An exact copy of each line below is needed, with no images in it.
Given data Block Start
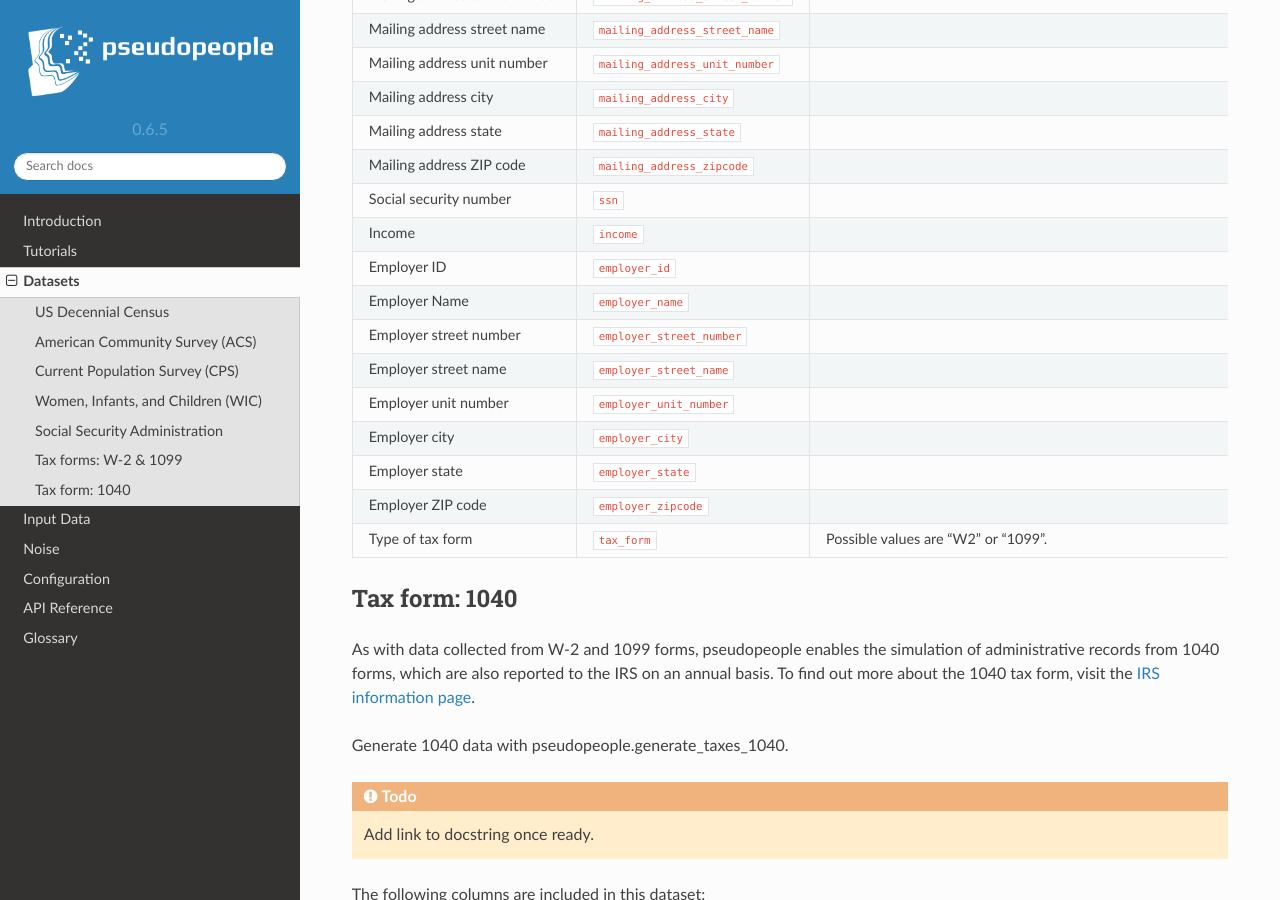
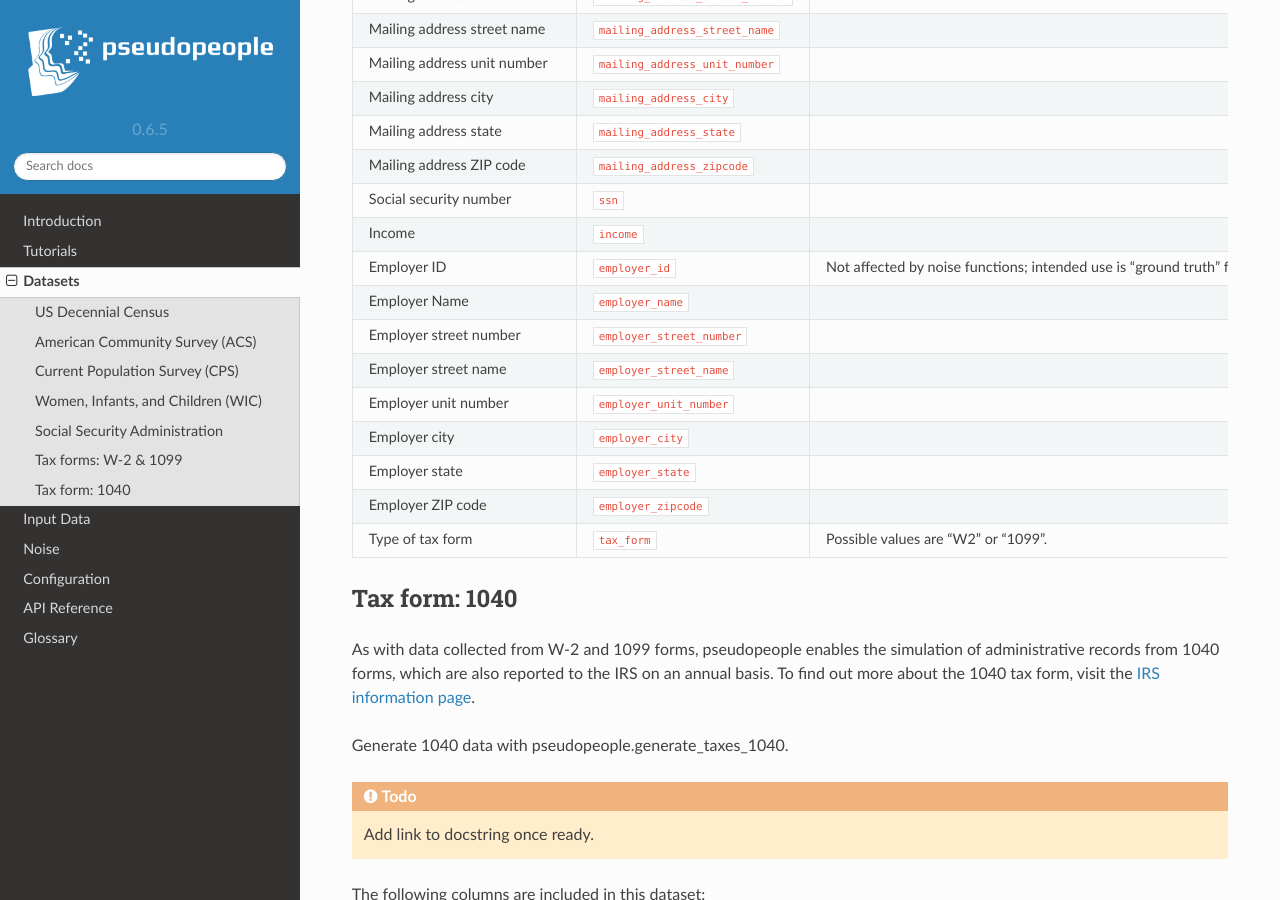
Before and after one commit to ihmeuw/pseudopeople, a Sphinx documentation site: the page built from docs/source/datasets/index.rst, in a window 1280 px wide and 900 px high, scrolled down 5927 px. Built offline with Sphinx 7.4.7 and the Read the Docs theme 2.0.0, drawn with Linux system fonts in a browser that asks for light colours.

Commit message:
Add note about employer ID being unnoised on Datasets page

```diff
--- a/docs/source/datasets/index.rst
+++ b/docs/source/datasets/index.rst
@@ -426,7 +426,8 @@ The following columns are included in these datasets:
      -
    * - Employer ID
      - :code:`employer_id`
-     -
+     - Not affected by noise functions; intended use is "ground truth" for testing and validation; consistent across all
+       datasets.
    * - Employer Name
      - :code:`employer_name`
      -
```
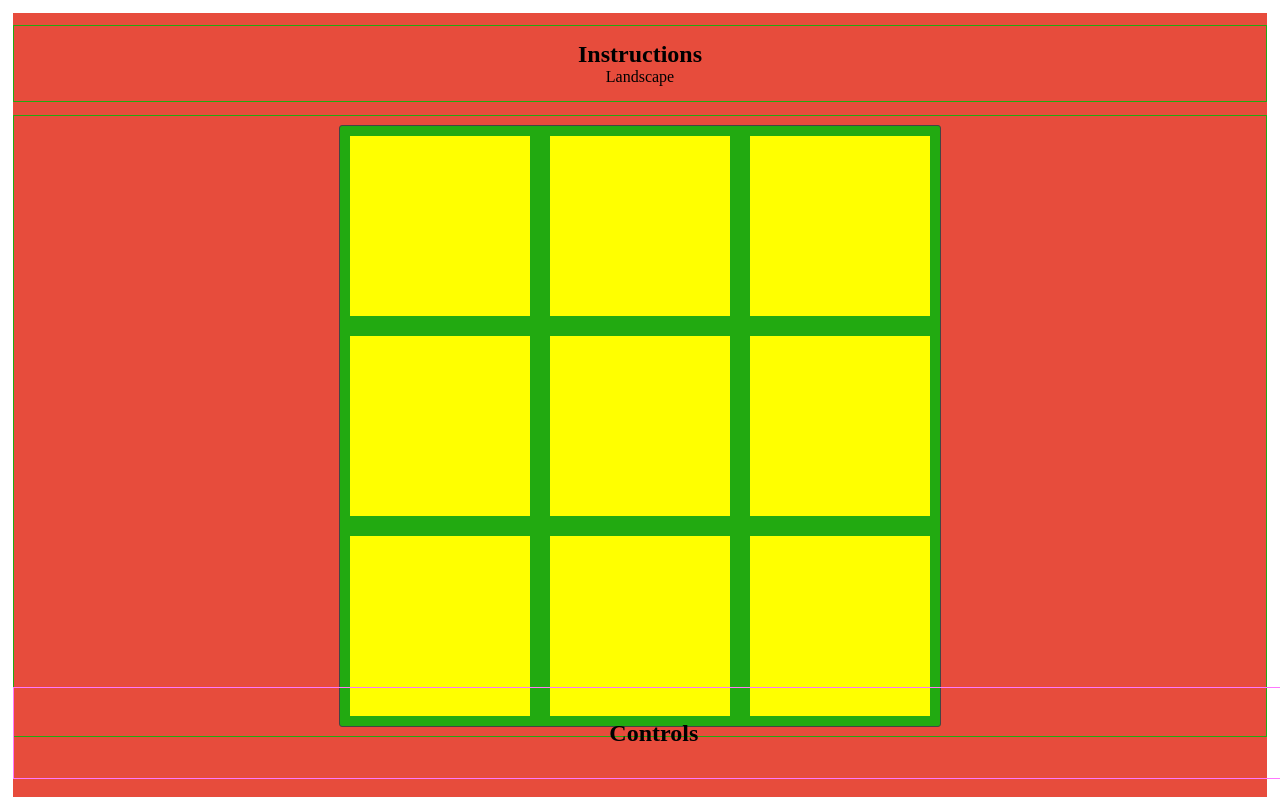
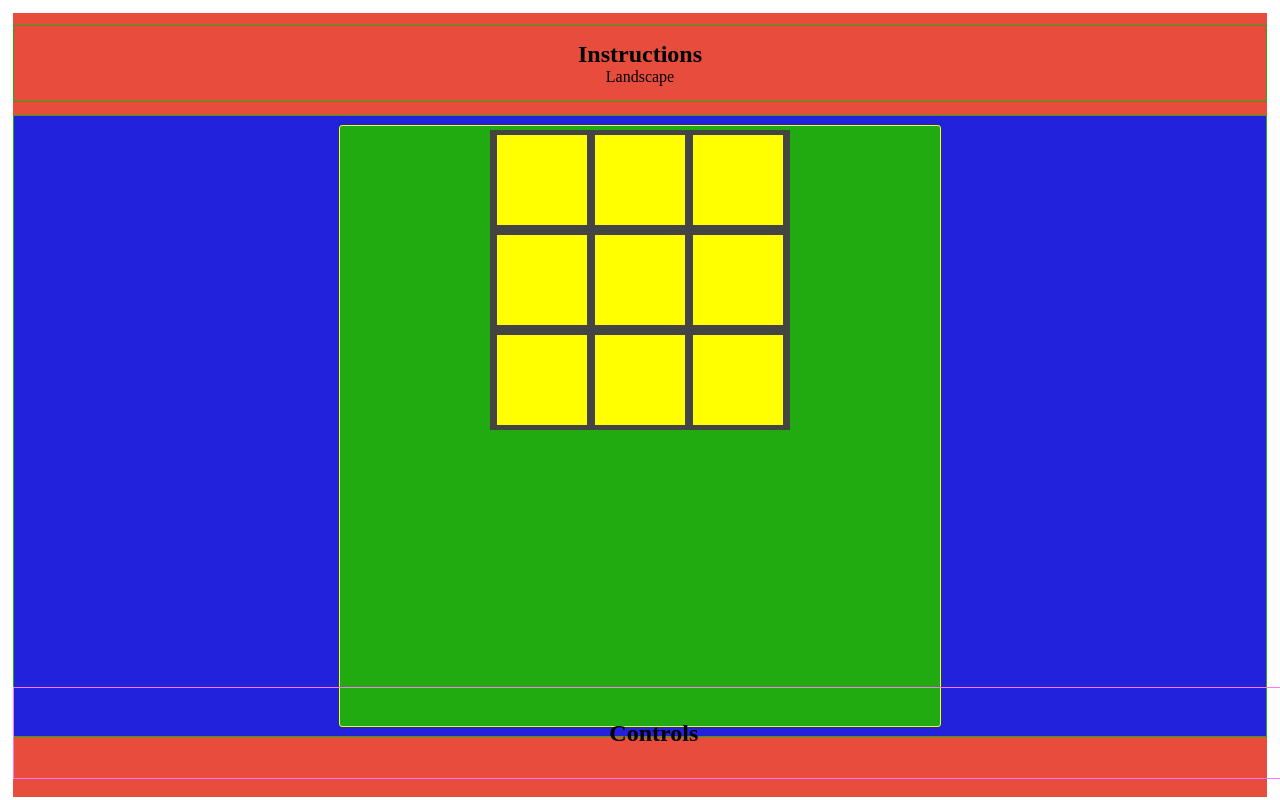
Before and after one commit to russellf9/sass-test, a website: page app/index.html in a window 1280 px wide. Drawn offline with Linux system fonts and the light colour scheme.

Commit message:
* Refactoring .

```diff
--- a/app/_assets/scss/_media.scss
+++ b/app/_assets/scss/_media.scss
@@ -10,19 +10,27 @@
     display: none;
 }
 
-
 %game-container {
     display: block;
     font-size: 14px;
     border-radius: 3px;
     width: getGameContainerDimension('phone');
     height: getGameContainerDimension('phone');
-    border: solid 1px $lightGrey;
+    border: solid 1px $yellow;
+}
+
+%game-board {
+    display: block;
     background: $lightGrey;
+    width: getGameBoardDimension('phone');
+    height: getGameBoardDimension('phone');
+    margin-top: getBoardMargin('phone');
 }
+
 
 %game-row {
     height: getGameRowHeight('phone');
+    background: $blue;
 }
 
 %instructions-row {
@@ -43,15 +51,21 @@
 
 // phone
 @include media(">=phone", "<tablet") {
+    .game-row {
+        @extend %game-row;
+        height: getGameRowHeight('phone');
+    }
     .game-container {
         @extend %game-container;
         width: getGameContainerDimension('phone');
         height: getGameContainerDimension('phone');
         background: $pink;
     }
-    .game-row {
-        @extend %game-row;
-        height: getGameRowHeight('phone');
+    .game-board {
+        @extend %game-board;
+        width: getGameBoardDimension('phone');
+        height: getGameBoardDimension('phone');
+        margin-top: getBoardMargin('phone');
     }
     .instructions-row {
         @extend %instructions-row;
@@ -76,15 +90,21 @@
 // (orientation: landscape)
 
 @include media(">=tablet", '<2048px') {
+    .game-row {
+        @extend %game-row;
+        height: getGameRowHeight('tablet');
+    }
     .game-container {
         @extend %game-container;
         width: getGameContainerDimension('tablet');
         height: getGameContainerDimension('tablet');
         background: $green;
     }
-    .game-row {
-        @extend %game-row;
-        height: getGameRowHeight('tablet');
+    .game-board {
+        @extend %game-board;
+        width: getGameBoardDimension('tablet');
+        height: getGameBoardDimension('tablet');
+        margin-top: getBoardMargin('tablet');
     }
     .instructions-row{
         @extend %instructions-row;
@@ -131,14 +151,20 @@
 
 // large desktop
 @include media(">=2048px") {
+    .game-row {
+        @extend %game-row;
+        height: getGameRowHeight('large-desktop');
+    }
     .game-container {
         @extend %game-container;
         width: getGameContainerDimension('large-desktop');
         height: getGameContainerDimension('large-desktop');
     }
-    .game-row {
-        @extend %game-row;
-        height: getGameRowHeight('large-desktop');
+    .game-board {
+        @extend %game-board;
+        width: getGameBoardDimension('large-desktop');
+        height: getGameBoardDimension('large-desktop');
+        margin-top: getBoardMargin('large-desktop');
     }
     .instructions-row{
         @extend %instructions-row;
--- a/app/_assets/scss/_settings.scss
+++ b/app/_assets/scss/_settings.scss
@@ -6,15 +6,32 @@ $settings: (
     column-width: 100%,
     column-height: 100%,
     row-width: 100%,
-    board-dimension: 300px,
-    board-margin: 5px,
+    game-dimension: 300px,
+    game-margin: 5px,
+
+    board-dimension: 150px,
+    board-margin: 2px,
+
     instruction-row-height: 50px,
     controls-row-height: 45px,
-    square-dimension: 90px,
-    square-margin: 5px
+
+    square-dimension: 45px,
+    square-margin: 2px
 );
 
-// utility functions to get settings
+/*
+ utility functions to get settings
+ */
+
+// game-dimension
+@function getGameDimension() {
+    @return map-get($settings, "game-dimension");
+}
+
+// game-margin
+@function getGameMargin() {
+    @return map-get($settings, "game-margin");
+}
 
 // board-dimension
 @function getBoardDimension() {
@@ -22,7 +39,7 @@ $settings: (
 }
 
 // board-margin
-@function getBoardMargin() {
+@function getBoardMarginDefault() {
     @return map-get($settings,"board-margin");
 }
 
@@ -46,11 +63,14 @@ $settings: (
     @return map-get($settings, "square-margin");
 }
 
+/*
+    functions which set class properties dynamically
+*/
 
 // row - game
 @function getGameRowHeight($media) {
-    $height:getBoardDimension();
-    $margin:getBoardMargin();
+    $height:getGameDimension();
+    $margin:getGameMargin();
     @if $media == 'phone' {
         @return $height + $margin * 2 ;
     }
@@ -62,12 +82,31 @@ $settings: (
 
 // game container
 @function getGameContainerDimension($media) {
+    $dimension:getGameDimension();
+    @if $media == 'phone' {
+        @return $dimension;
+    }
+    @return $dimension * 2;
+}
+
+// game board for width and height
+@function getGameBoardDimension($media) {
     $dimension:getBoardDimension();
     @if $media == 'phone' {
         @return $dimension;
     }
     @return $dimension * 2;
 }
+
+// game board margin
+@function getBoardMargin($media) {
+    $margin:getBoardMarginDefault();
+    @if $media == 'phone' {
+        @return $margin;
+    }
+    @return $margin * 2;
+}
+
 
 // row - instruction
 @function getInstructionRowHeight($media) {
--- a/app/_assets/scss/style.scss
+++ b/app/_assets/scss/style.scss
@@ -9,6 +9,12 @@
     display: flex;
     justify-content: center;
     align-items: center;
+}
+
+/* Center horizontal only */
+.flex-container-horizontal {
+    display: flex;
+    justify-content: center;
 }
 
 /* multiple - rows */
@@ -23,7 +29,7 @@
     flex-flow: row wrap;
     /* tweak the where items line up on the row */
     /* valid values are: flex-start, flex-end, space-between, space-around, stretch */
-    align-content: flex-end;
+    align-content: space-around;
 }
 
 .center-text {
--- a/app/index.html
+++ b/app/index.html
@@ -21,7 +21,8 @@
 
     </div>
     <div class="row game-row flex-container">
-        <div class="game-container flex-container-multiple-rows">
+        <div class="game-container flex-container-horizontal">
+            <div class="game-board flex-container-multiple-rows">
                 <div class="square yellow"></div>
                 <div class="square yellow"></div>
                 <div class="square yellow"></div>
@@ -35,6 +36,8 @@
                 <div class="square yellow"></div>
             </div>
         </div>
+
+    </div>
     <div class="row controls-row flex-container">
         <h2 class="center-text">Controls</h2>
     </div>
```
Also changed, not shown: build/assets/css/style.css. Lines whose indentation alone changed are shown as unchanged.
Given data Block End
Answer to this task.
Before and after one commit to ihmeuw/pseudopeople, a Sphinx documentation site: the page built from docs/source/datasets/index.rst, in a window 1280 px wide and 900 px high, scrolled down 5927 px. Built offline with Sphinx 7.4.7 and the Read the Docs theme 2.0.0, drawn with Linux system fonts in a browser that asks for light colours.

Commit message:
Add note about employer ID being unnoised on Datasets page

```diff
--- a/docs/source/datasets/index.rst
+++ b/docs/source/datasets/index.rst
@@ -426,7 +426,8 @@ The following columns are included in these datasets:
      -
    * - Employer ID
      - :code:`employer_id`
-     -
+     - Not affected by noise functions; intended use is "ground truth" for testing and validation; consistent across all
+       datasets.
    * - Employer Name
      - :code:`employer_name`
      -
```
Before and after one commit to russellf9/sass-test, a website: page app/index.html in a window 1280 px wide. Drawn offline with Linux system fonts and the light colour scheme.

Commit message:
* Refactoring .

```diff
--- a/app/_assets/scss/_media.scss
+++ b/app/_assets/scss/_media.scss
@@ -10,19 +10,27 @@
     display: none;
 }
 
-
 %game-container {
     display: block;
     font-size: 14px;
     border-radius: 3px;
     width: getGameContainerDimension('phone');
     height: getGameContainerDimension('phone');
-    border: solid 1px $lightGrey;
+    border: solid 1px $yellow;
+}
+
+%game-board {
+    display: block;
     background: $lightGrey;
+    width: getGameBoardDimension('phone');
+    height: getGameBoardDimension('phone');
+    margin-top: getBoardMargin('phone');
 }
+
 
 %game-row {
     height: getGameRowHeight('phone');
+    background: $blue;
 }
 
 %instructions-row {
@@ -43,15 +51,21 @@
 
 // phone
 @include media(">=phone", "<tablet") {
+    .game-row {
+        @extend %game-row;
+        height: getGameRowHeight('phone');
+    }
     .game-container {
         @extend %game-container;
         width: getGameContainerDimension('phone');
         height: getGameContainerDimension('phone');
         background: $pink;
     }
-    .game-row {
-        @extend %game-row;
-        height: getGameRowHeight('phone');
+    .game-board {
+        @extend %game-board;
+        width: getGameBoardDimension('phone');
+        height: getGameBoardDimension('phone');
+        margin-top: getBoardMargin('phone');
     }
     .instructions-row {
         @extend %instructions-row;
@@ -76,15 +90,21 @@
 // (orientation: landscape)
 
 @include media(">=tablet", '<2048px') {
+    .game-row {
+        @extend %game-row;
+        height: getGameRowHeight('tablet');
+    }
     .game-container {
         @extend %game-container;
         width: getGameContainerDimension('tablet');
         height: getGameContainerDimension('tablet');
         background: $green;
     }
-    .game-row {
-        @extend %game-row;
-        height: getGameRowHeight('tablet');
+    .game-board {
+        @extend %game-board;
+        width: getGameBoardDimension('tablet');
+        height: getGameBoardDimension('tablet');
+        margin-top: getBoardMargin('tablet');
     }
     .instructions-row{
         @extend %instructions-row;
@@ -131,14 +151,20 @@
 
 // large desktop
 @include media(">=2048px") {
+    .game-row {
+        @extend %game-row;
+        height: getGameRowHeight('large-desktop');
+    }
     .game-container {
         @extend %game-container;
         width: getGameContainerDimension('large-desktop');
         height: getGameContainerDimension('large-desktop');
     }
-    .game-row {
-        @extend %game-row;
-        height: getGameRowHeight('large-desktop');
+    .game-board {
+        @extend %game-board;
+        width: getGameBoardDimension('large-desktop');
+        height: getGameBoardDimension('large-desktop');
+        margin-top: getBoardMargin('large-desktop');
     }
     .instructions-row{
         @extend %instructions-row;
--- a/app/_assets/scss/_settings.scss
+++ b/app/_assets/scss/_settings.scss
@@ -6,15 +6,32 @@ $settings: (
     column-width: 100%,
     column-height: 100%,
     row-width: 100%,
-    board-dimension: 300px,
-    board-margin: 5px,
+    game-dimension: 300px,
+    game-margin: 5px,
+
+    board-dimension: 150px,
+    board-margin: 2px,
+
     instruction-row-height: 50px,
     controls-row-height: 45px,
-    square-dimension: 90px,
-    square-margin: 5px
+
+    square-dimension: 45px,
+    square-margin: 2px
 );
 
-// utility functions to get settings
+/*
+ utility functions to get settings
+ */
+
+// game-dimension
+@function getGameDimension() {
+    @return map-get($settings, "game-dimension");
+}
+
+// game-margin
+@function getGameMargin() {
+    @return map-get($settings, "game-margin");
+}
 
 // board-dimension
 @function getBoardDimension() {
@@ -22,7 +39,7 @@ $settings: (
 }
 
 // board-margin
-@function getBoardMargin() {
+@function getBoardMarginDefault() {
     @return map-get($settings,"board-margin");
 }
 
@@ -46,11 +63,14 @@ $settings: (
     @return map-get($settings, "square-margin");
 }
 
+/*
+    functions which set class properties dynamically
+*/
 
 // row - game
 @function getGameRowHeight($media) {
-    $height:getBoardDimension();
-    $margin:getBoardMargin();
+    $height:getGameDimension();
+    $margin:getGameMargin();
     @if $media == 'phone' {
         @return $height + $margin * 2 ;
     }
@@ -62,12 +82,31 @@ $settings: (
 
 // game container
 @function getGameContainerDimension($media) {
+    $dimension:getGameDimension();
+    @if $media == 'phone' {
+        @return $dimension;
+    }
+    @return $dimension * 2;
+}
+
+// game board for width and height
+@function getGameBoardDimension($media) {
     $dimension:getBoardDimension();
     @if $media == 'phone' {
         @return $dimension;
     }
     @return $dimension * 2;
 }
+
+// game board margin
+@function getBoardMargin($media) {
+    $margin:getBoardMarginDefault();
+    @if $media == 'phone' {
+        @return $margin;
+    }
+    @return $margin * 2;
+}
+
 
 // row - instruction
 @function getInstructionRowHeight($media) {
--- a/app/_assets/scss/style.scss
+++ b/app/_assets/scss/style.scss
@@ -9,6 +9,12 @@
     display: flex;
     justify-content: center;
     align-items: center;
+}
+
+/* Center horizontal only */
+.flex-container-horizontal {
+    display: flex;
+    justify-content: center;
 }
 
 /* multiple - rows */
@@ -23,7 +29,7 @@
     flex-flow: row wrap;
     /* tweak the where items line up on the row */
     /* valid values are: flex-start, flex-end, space-between, space-around, stretch */
-    align-content: flex-end;
+    align-content: space-around;
 }
 
 .center-text {
--- a/app/index.html
+++ b/app/index.html
@@ -21,7 +21,8 @@
 
     </div>
     <div class="row game-row flex-container">
-        <div class="game-container flex-container-multiple-rows">
+        <div class="game-container flex-container-horizontal">
+            <div class="game-board flex-container-multiple-rows">
                 <div class="square yellow"></div>
                 <div class="square yellow"></div>
                 <div class="square yellow"></div>
@@ -35,6 +36,8 @@
                 <div class="square yellow"></div>
             </div>
         </div>
+
+    </div>
     <div class="row controls-row flex-container">
         <h2 class="center-text">Controls</h2>
     </div>
```
Also changed, not shown: build/assets/css/style.css. Lines whose indentation alone changed are shown as unchanged.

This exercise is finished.